Monday, September 17, 2012

The Fruit of Self-Control

Galatians 5:22–23 (NKJV)
22 But the fruit of the Spirit is love, joy, peace, patience, kindness, goodness, faithfulness, 23 gentleness, self-control. Against such there is no law.

Today we conclude our meditations on the fruit of the Spirit with self-control. Permit me to use this as an opportunity to clarify some things I said last week about gossip.

One of the chief obligations that we have as the people of God is to exercise self-control over our tongues. Providing that we are exercising self-control, there are times when speaking about an individual or situation is not gossip. For example, it is not gossip to seek counsel. If you were struggling with a decision, endeavoring to act in wisdom, then Solomon would urge you to seek counsel. Seeking counsel necessitates that you explain the situation about which you need counsel. Remember that the principle the Shunammite revealed was that we beware telling our problems to those who are not part of the solution. Seeking counsel is not gossip because the person to whom you are speaking is part of the solution – but beware gossiping under cover of seeking counsel.

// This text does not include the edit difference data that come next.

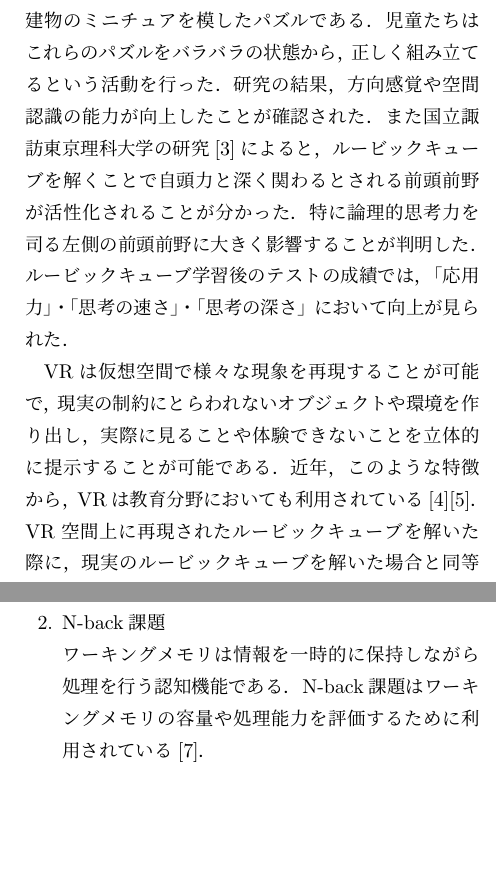
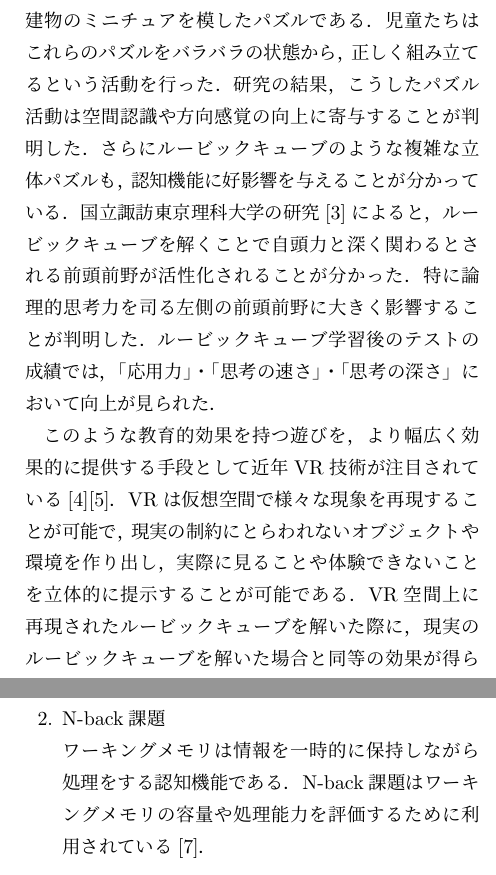
Before and after one commit to RyotaroKarikomi27/OKlab, a LaTeX document (7s/reserch_project/main.tex, which reads 7s/reserch_project/01_background.tex, 7s/reserch_project/05_evaluation.tex): two parts of the columns of pages 1 and 2 of 2, joined at a grey line, cut so that both start at the same text, the shorter picture padded with empty space. Compiled offline with upLaTeX and dvipdfmx.

Commit message:
背景をより丁寧に，その他の箇所の修正

```diff
--- a/7s/reserch_project/01_background.tex
+++ b/7s/reserch_project/01_background.tex
@@ -7,21 +7,25 @@
   実際に使用されたパズルは家具や建物のミニチュアを模したパズルである．
   児童たちはこれらのパズルをバラバラの状態から，
   正しく組み立てるという活動を行った．
-  研究の結果，方向感覚や空間認識の能力が向上したことが確認された．
-  また国立諏訪東京理科大学の研究\cite{rubik}によると，
+  研究の結果，こうしたパズル活動は空間認識や方向感覚の向上に寄与することが判明した．
+  さらにルービックキューブのような複雑な立体パズルも，
+  認知機能に好影響を与えることが分かっている．
+  国立諏訪東京理科大学の研究\cite{rubik}によると，
   ルービックキューブを解くことで
   自頭力と深く関わるとされる前頭前野が活性化されることが分かった．
   特に論理的思考力を司る左側の前頭前野に大きく影響することが判明した．
   ルービックキューブ学習後のテストの成績では，
   「応用力」・「思考の速さ」・「思考の深さ」において向上が見られた．
   \\\indent
-  %================================================================================
+  %======================================================================================
+  このような教育的効果を持つ遊びを，
+  より幅広く効果的に提供する手段として近年VR技術が注目されている
+  \cite{全天球}\cite{授業実践}．
   VRは仮想空間で様々な現象を再現することが可能で，
   現実の制約にとらわれないオブジェクトや環境を作り出し，
   実際に見ることや体験できないことを立体的に提示することが可能である．
-  近年，このような特徴から，VRは教育分野においても利用されている
-  \cite{全天球}\cite{授業実践}．
+  %======================================================================================
   VR空間上に再現されたルービックキューブを解いた際に，
   現実のルービックキューブを解いた場合と同等の効果が得られれば，
   新たな教材として活用できる可能性がある．
-  %================================================================================
+  %======================================================================================
--- a/7s/reserch_project/05_evaluation.tex
+++ b/7s/reserch_project/05_evaluation.tex
@@ -5,7 +5,7 @@
       立体の断面図から切り口の形状を正しく認識できるかを問うテスト．
       空間視覚化能力を評価する．
     \item N-back課題 \mbox{}\\
-      ワーキングメモリは情報を一時的に保持しながら処理を行う認知機能である．
+      ワーキングメモリは情報を一時的に保持しながら処理をする認知機能である．
       N-back課題はワーキングメモリの容量や処理能力を評価するために利用されている\cite{N-back}．
   \end{enumerate}
 
```
Also changed, not shown: 7s/reserch_project/03_method.tex (+1 -1 lines), 7s/reserch_project/main.pdf, 2 other files.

Likewise, speaking is not gossip when you are endeavoring to understand. Paul commands wives to be quiet in the public assembly and to ask their husbands at home if there is something they do not understand. And Solomon urges us to seek for understanding like silver or gold. This implies that seeking understanding, asking questions, is not gossip provided that we’re prepared to learn from the questions we’re asking and that we’re not simply asking questions to vent the matter more openly.

Finally, Scripture tells us that it is not always wrong to speak negatively, even harshly, about specific individuals, provided that such words are in accordance with God’s judgment. Jesus calls Herod a fox, Paul called down a public curse on Alexander the coppersmith, and John in his third epistle rebukes Diotrephes publicly for his arrogance and pride. If the charge is accurate then it is not always wrong to pronounce such – indeed, at times, it may be wrong not to do so. The important point is that in all cases, we must exercise self-control – governing our tongues in accordance with God’s Word.

James warns us that “the tongue is a fire, a world of iniquity” (3:6). With the tongue we can bless our neighbor and with the tongue we can destroy a city. So Solomon observes that “Whoever guards his mouth and tongue keeps his soul from troubles” (Pr 21:23). Our tongues can get us into trouble not only with men but with God Himself. God hates a lying tongue; he hates those who cause strife; he hates talebearers and malicious gossips. God takes our tongues seriously.

Because of the seriousness with which God takes the tongue, the instruction of the Church is to address sins of the tongue routinely. Paul contrasts righteous elders with “idle talkers” – those who pratter on and on about their own opinions rather than speaking the Word of God. He commands that deacons not be “double-tongued” – speaking this way and that just to gain the approval of others. Rather, they must be men who speak the truth with integrity. Paul also insists that the female assistants to the deacons are not to be slanderers – that is, those who use their tongues to destroy the credibility of others. And in his letter to Titus, Paul urges Titus to instruct the older women according to the same principle. We must govern our tongues. We must exercise self-control in our use of the tongue.

So reminded of our calling and obligation to manifest self-control in the use of our tongues, let us kneel and confess that we have often failed to do so. We will have a time of silent confession followed by the corporate confession found in your bulletin.